The country has a history of putting unfit people in positions of power
One of the very best investigation into modern Italy is The Dark Heart of Italy by Tobias Jones which does a good job in showing why Italy is not as other countries are, and makes entertaining reading at the same time. Mr Jones also writes articles for the Guardian, and his latest is about the terrible state of Rome’s roads. He doesn’t just moan about potholes, as you or I might, who do not live in Rome, but tells us about the impressive amount of sinkholes that have opened up of late in the Italian capital, one of which swallowed six cars. Rome is the capital of Italy, and Italy is the paese degli disastri, the one country where disasters happen thanks to flood, earthquake and volcanic eruption more than elsewhere in Europe, and where government incompetence makes nature’s cruelty that much harder to bear.
The woes of Rome are interesting at present for a number of reasons. First of all, the mayor of Rome, the one person who should be giving a lead in dealing with the city’s troubles, is Virginia Raggi, who represents not one of the old corrupt and discredited political parties, but the new broom Five Star Movement.
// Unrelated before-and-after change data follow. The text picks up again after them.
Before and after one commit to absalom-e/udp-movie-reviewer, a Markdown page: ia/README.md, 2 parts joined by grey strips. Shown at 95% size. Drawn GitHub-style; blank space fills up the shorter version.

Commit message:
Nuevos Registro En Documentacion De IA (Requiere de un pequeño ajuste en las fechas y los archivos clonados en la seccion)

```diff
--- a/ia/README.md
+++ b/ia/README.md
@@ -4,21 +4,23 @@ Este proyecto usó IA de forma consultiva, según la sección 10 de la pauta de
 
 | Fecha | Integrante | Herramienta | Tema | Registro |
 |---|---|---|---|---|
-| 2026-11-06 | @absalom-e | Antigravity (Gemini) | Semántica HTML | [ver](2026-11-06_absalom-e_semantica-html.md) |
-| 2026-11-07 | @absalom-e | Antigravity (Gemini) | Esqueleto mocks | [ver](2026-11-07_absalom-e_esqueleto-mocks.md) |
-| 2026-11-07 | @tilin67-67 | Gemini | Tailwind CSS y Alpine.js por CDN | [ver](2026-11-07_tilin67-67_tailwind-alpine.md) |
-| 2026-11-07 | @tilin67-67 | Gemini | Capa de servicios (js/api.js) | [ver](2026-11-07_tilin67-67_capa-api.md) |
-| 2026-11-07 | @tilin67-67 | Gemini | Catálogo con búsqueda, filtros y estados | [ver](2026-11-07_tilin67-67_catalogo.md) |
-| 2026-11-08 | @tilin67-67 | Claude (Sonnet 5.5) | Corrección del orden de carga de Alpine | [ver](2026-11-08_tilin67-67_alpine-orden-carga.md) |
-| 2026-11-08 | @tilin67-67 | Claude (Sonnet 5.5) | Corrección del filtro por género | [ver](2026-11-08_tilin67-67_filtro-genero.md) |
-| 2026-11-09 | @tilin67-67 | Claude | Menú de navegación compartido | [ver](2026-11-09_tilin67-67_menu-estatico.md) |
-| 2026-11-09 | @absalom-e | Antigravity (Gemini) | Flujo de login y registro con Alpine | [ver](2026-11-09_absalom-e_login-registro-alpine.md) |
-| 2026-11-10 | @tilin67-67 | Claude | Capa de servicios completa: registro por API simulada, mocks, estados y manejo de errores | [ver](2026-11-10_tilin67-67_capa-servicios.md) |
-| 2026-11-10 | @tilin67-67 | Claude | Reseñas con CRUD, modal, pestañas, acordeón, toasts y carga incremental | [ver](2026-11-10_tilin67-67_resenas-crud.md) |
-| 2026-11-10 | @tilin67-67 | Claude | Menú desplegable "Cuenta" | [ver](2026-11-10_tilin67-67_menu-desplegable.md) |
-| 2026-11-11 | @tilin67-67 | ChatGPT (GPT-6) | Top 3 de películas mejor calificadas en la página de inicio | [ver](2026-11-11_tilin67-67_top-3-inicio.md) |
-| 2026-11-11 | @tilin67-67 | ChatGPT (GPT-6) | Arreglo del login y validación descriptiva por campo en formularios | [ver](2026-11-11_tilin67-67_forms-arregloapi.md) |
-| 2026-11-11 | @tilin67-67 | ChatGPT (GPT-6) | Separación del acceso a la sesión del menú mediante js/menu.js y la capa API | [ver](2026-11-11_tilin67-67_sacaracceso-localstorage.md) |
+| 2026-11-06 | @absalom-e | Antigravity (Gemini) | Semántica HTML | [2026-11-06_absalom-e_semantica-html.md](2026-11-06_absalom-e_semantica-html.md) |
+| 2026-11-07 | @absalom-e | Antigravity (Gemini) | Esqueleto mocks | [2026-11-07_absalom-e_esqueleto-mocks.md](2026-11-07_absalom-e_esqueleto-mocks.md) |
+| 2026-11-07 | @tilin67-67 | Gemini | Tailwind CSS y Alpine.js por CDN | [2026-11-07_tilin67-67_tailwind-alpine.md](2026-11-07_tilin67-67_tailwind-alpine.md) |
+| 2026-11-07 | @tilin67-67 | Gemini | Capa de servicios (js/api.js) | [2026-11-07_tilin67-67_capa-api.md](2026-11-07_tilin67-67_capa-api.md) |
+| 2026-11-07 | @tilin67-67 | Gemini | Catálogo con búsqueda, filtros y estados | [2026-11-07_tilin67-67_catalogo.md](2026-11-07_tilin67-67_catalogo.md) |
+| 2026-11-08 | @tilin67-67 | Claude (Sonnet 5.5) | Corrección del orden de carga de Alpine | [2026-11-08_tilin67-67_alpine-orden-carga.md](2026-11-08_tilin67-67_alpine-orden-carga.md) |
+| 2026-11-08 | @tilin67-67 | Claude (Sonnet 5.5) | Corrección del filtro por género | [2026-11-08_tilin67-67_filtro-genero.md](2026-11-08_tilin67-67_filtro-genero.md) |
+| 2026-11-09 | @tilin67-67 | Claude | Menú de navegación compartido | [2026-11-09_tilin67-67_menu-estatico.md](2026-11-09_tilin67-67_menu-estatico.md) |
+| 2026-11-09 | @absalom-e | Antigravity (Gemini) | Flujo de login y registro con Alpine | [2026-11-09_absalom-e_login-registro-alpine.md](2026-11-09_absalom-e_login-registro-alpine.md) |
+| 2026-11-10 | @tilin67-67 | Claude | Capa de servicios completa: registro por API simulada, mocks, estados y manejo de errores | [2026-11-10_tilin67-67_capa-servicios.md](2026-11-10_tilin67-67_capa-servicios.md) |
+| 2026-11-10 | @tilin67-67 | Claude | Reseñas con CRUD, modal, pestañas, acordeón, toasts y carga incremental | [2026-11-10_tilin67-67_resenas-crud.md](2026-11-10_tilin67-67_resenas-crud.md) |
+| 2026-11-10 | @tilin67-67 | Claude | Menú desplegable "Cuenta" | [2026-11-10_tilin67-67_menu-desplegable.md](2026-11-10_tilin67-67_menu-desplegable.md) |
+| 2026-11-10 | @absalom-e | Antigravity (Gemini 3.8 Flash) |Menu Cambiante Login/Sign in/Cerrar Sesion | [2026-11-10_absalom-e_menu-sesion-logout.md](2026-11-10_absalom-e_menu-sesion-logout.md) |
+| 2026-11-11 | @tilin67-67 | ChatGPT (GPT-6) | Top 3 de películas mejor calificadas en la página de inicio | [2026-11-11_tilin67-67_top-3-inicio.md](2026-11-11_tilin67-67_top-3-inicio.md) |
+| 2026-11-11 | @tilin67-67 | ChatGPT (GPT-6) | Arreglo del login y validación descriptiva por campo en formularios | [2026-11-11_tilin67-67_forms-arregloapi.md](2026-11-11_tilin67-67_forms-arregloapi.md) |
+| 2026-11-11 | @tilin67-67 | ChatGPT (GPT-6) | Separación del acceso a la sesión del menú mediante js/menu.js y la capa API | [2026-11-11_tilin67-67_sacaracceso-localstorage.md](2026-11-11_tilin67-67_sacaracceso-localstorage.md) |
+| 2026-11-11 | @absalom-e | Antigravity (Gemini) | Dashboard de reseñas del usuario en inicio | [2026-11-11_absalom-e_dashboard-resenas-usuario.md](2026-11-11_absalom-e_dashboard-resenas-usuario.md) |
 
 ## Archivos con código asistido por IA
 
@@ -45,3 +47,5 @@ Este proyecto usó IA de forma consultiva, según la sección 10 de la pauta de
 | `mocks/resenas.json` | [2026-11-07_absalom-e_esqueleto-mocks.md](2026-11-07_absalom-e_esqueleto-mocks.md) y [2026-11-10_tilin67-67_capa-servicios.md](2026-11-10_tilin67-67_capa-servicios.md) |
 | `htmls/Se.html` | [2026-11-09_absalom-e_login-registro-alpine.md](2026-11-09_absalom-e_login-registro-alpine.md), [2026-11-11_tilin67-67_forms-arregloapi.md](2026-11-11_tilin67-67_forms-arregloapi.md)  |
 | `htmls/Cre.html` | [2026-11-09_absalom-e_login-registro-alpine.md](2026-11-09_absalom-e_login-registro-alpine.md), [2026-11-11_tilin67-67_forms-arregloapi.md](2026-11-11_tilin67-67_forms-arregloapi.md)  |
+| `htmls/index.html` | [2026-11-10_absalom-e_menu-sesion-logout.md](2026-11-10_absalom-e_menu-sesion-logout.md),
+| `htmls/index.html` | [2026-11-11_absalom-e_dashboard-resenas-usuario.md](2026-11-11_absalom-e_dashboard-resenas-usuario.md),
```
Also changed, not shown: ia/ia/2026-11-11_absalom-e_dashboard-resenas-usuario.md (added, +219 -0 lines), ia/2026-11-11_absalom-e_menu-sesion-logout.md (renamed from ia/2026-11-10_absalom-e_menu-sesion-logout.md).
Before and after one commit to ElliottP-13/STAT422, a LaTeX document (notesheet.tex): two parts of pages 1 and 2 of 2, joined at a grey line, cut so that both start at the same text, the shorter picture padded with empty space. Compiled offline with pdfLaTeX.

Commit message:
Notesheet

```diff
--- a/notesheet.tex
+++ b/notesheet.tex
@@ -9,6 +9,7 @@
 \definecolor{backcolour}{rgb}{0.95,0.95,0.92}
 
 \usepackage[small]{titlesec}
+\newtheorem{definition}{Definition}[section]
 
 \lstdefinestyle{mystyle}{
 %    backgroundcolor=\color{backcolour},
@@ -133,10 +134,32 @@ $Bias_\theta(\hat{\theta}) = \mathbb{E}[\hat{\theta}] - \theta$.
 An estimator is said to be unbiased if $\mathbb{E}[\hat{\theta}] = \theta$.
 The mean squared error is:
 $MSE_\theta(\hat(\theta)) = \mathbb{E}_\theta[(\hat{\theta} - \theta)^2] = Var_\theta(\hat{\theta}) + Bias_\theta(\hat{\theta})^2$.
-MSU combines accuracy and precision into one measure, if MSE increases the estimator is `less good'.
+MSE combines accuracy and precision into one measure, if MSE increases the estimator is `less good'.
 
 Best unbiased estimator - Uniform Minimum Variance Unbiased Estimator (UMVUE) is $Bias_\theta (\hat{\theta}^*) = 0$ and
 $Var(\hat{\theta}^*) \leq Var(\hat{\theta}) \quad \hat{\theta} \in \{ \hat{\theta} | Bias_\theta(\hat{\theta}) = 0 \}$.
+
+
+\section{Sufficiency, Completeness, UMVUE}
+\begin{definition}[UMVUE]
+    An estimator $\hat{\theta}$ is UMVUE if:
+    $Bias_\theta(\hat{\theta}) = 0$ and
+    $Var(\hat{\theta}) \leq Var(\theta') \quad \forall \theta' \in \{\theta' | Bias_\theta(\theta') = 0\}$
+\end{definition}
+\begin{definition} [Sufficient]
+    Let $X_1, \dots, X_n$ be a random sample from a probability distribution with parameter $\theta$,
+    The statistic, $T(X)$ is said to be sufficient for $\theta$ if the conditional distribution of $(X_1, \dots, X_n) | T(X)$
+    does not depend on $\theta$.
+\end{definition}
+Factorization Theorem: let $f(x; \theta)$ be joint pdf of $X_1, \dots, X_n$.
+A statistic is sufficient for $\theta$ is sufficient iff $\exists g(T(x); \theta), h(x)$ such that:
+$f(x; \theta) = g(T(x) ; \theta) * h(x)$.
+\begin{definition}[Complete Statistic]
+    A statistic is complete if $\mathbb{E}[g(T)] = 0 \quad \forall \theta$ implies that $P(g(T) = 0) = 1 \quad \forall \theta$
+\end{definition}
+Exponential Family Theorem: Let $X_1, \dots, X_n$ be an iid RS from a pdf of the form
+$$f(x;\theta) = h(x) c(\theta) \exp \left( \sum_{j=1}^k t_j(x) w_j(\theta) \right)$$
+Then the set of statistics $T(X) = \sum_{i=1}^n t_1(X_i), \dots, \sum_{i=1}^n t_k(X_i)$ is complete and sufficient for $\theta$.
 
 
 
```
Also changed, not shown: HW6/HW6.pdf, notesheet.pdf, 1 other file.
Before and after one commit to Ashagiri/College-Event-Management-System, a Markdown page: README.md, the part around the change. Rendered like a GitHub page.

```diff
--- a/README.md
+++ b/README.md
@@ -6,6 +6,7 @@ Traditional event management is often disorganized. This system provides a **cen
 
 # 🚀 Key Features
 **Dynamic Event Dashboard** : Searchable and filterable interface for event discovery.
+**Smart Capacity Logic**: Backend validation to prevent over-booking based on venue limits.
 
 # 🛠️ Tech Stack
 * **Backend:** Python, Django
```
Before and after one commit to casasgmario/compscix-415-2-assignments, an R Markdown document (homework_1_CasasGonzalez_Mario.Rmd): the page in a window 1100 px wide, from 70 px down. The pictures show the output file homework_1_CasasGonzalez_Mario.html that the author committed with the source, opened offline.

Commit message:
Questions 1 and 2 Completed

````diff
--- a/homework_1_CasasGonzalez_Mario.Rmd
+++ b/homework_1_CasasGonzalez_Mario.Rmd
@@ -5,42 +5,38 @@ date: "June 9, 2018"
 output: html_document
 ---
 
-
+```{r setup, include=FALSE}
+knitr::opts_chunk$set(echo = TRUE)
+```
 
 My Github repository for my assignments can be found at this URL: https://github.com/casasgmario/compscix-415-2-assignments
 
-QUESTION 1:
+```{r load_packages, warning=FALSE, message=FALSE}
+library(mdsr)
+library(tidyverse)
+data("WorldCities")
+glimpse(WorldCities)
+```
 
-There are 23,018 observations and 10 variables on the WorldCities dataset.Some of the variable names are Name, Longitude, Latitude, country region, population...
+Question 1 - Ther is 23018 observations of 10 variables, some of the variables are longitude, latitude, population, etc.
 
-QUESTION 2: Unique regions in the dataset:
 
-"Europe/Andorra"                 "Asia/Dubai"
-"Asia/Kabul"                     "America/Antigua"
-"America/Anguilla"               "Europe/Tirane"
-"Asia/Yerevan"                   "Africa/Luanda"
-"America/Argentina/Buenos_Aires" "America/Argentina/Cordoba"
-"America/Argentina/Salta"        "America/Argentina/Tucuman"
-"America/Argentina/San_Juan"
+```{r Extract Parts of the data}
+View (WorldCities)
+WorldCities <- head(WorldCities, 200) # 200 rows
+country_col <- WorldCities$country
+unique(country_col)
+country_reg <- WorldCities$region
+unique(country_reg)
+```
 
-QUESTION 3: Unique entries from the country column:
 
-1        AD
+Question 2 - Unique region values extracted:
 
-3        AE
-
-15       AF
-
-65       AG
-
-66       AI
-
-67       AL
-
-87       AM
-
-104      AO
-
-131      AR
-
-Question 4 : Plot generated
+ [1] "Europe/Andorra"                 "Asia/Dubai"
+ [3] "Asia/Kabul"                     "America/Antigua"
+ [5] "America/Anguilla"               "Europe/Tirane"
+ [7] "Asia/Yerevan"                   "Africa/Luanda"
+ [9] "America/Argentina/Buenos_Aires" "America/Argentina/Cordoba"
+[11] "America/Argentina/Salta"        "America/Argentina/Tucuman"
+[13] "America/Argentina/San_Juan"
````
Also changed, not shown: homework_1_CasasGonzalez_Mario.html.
The trouble is that Ms Raggi’s personal history links her to the lords of misrule of yesteryear and if that were not enough, she has been widely perceived as not up to the job of running Rome. Nor has Ms Raggi quite hit it off with the Pope, though her relations with the Vatican are not as dismal as that of her predecessor.
This matters a great deal because the Five Star Movement, after the recent elections, now stands, perhaps, on the threshold of power, as the delicate negotiations following those elections try to put together a government. The Five Star Movement emerged as the largest party in the elections. As a glance at the map shows, it swept the south of Italy. But is it fit to rule? Its record in Rome and elsewhere does not command confidence.
Sadly, Italy has a history of putting unfit people into power, and we all know how that tends to end. Let us also not forget that the election campaign was marred by a huge row between the Church and the Five Star Movement. Whoever forms the next government, the disagreement about immigration is not going to go away.
Italy should be the crucible of Catholic social teaching in action, and indeed once was, when the Christian Democrat party held sway, but those days are long past and the dolce vita is a distant memory, obscured by what Italians call gli anni di piombo, the years of lead, the time of terrorism and recession in the 1970’s, the return of which is greatly feared.
As Tobias Jones’s article shows us, the difficulty in getting things done seems pretty insurmountable in contemporary Italy. But things have to be done, and the only way forward is through solidarity, that is caring about the needs of others, and co-operation between citizens. The real enemy is not the weather or geology, but the sort of selfishness that sees problems as purely personal rather than as challenges to the community. We need to remember our vision of the common good: not just in Rome and in Italy, but everywhere.